A complete answer lists every line of the entries below where the string "shown" appears.

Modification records
# # # #
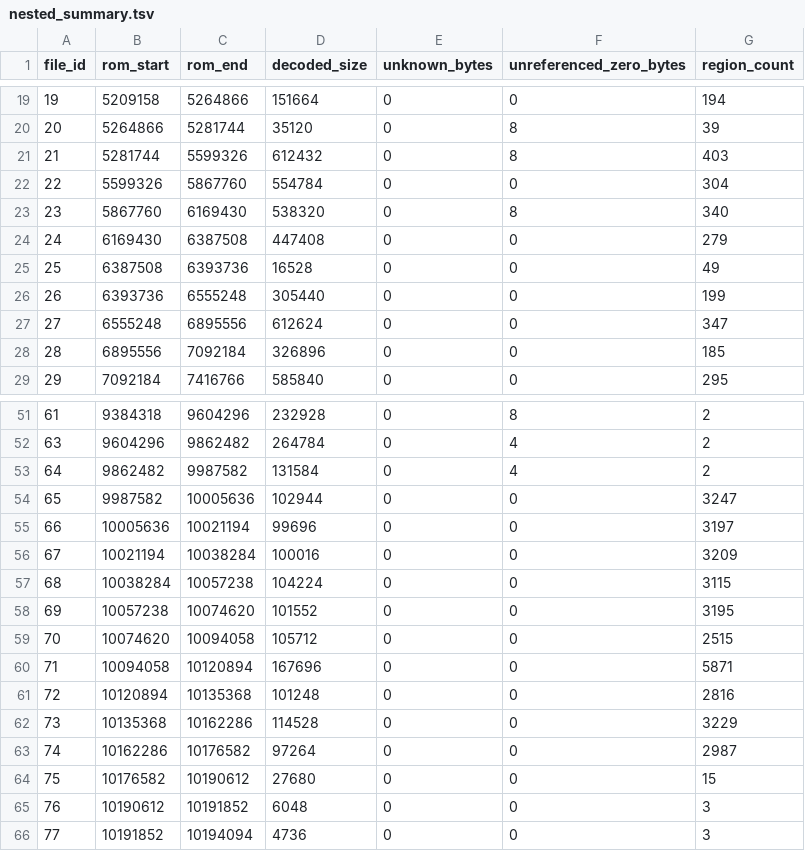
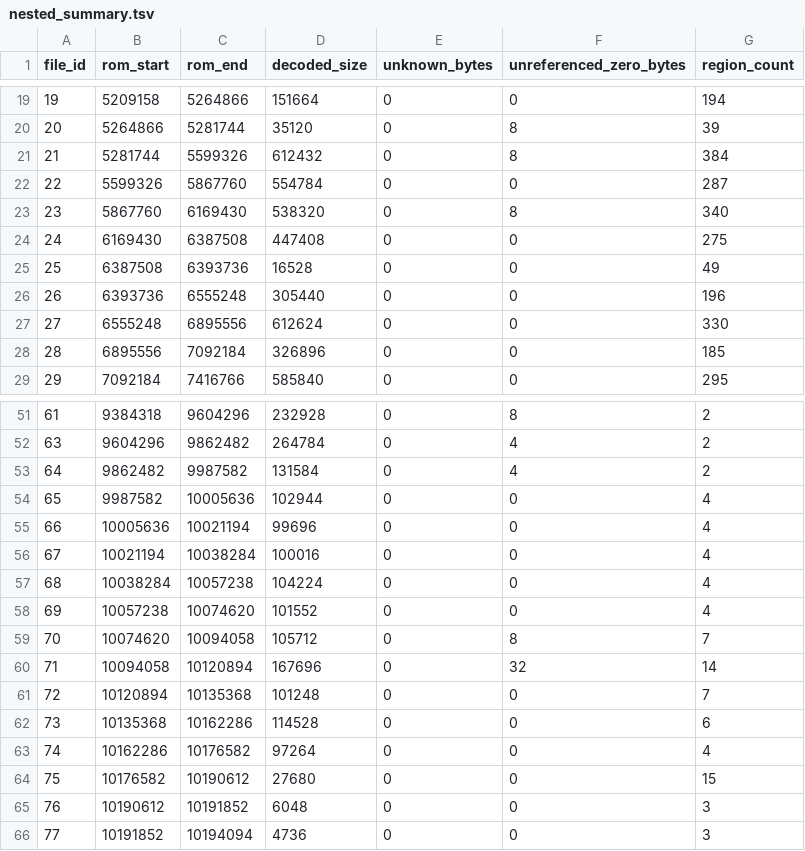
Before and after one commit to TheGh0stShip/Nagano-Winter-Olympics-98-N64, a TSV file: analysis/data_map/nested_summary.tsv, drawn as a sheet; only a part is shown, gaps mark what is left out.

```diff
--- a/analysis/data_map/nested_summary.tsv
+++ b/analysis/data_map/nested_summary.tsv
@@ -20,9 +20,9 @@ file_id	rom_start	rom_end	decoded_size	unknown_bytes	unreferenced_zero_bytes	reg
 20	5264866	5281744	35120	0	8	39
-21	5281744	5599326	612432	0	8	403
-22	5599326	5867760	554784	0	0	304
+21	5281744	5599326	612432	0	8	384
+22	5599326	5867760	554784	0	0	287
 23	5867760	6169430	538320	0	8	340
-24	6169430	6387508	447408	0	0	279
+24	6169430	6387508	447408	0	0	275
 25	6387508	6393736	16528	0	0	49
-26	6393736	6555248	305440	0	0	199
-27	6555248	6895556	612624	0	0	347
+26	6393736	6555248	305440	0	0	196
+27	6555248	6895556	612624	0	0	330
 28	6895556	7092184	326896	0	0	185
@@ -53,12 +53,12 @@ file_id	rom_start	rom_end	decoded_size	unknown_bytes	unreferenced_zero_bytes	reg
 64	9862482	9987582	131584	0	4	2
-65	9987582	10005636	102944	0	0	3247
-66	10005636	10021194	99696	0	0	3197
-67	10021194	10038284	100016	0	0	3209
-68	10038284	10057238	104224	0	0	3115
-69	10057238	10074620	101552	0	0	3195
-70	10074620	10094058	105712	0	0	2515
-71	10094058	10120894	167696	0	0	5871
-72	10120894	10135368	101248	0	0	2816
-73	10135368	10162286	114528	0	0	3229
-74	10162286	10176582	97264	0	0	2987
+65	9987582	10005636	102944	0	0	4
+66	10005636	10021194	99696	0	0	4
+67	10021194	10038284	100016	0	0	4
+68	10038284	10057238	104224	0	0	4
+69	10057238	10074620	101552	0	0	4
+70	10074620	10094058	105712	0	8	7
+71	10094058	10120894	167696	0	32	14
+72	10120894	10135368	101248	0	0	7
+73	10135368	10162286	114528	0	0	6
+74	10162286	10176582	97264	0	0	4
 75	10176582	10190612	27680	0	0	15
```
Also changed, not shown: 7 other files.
# # # #
# [TASK SOLUTION]
Before and after one commit to TheGh0stShip/Nagano-Winter-Olympics-98-N64, a TSV file: analysis/data_map/nested_summary.tsv, drawn as a sheet; only a part is shown, gaps mark what is left out.
Also changed, not shown: 7 other files.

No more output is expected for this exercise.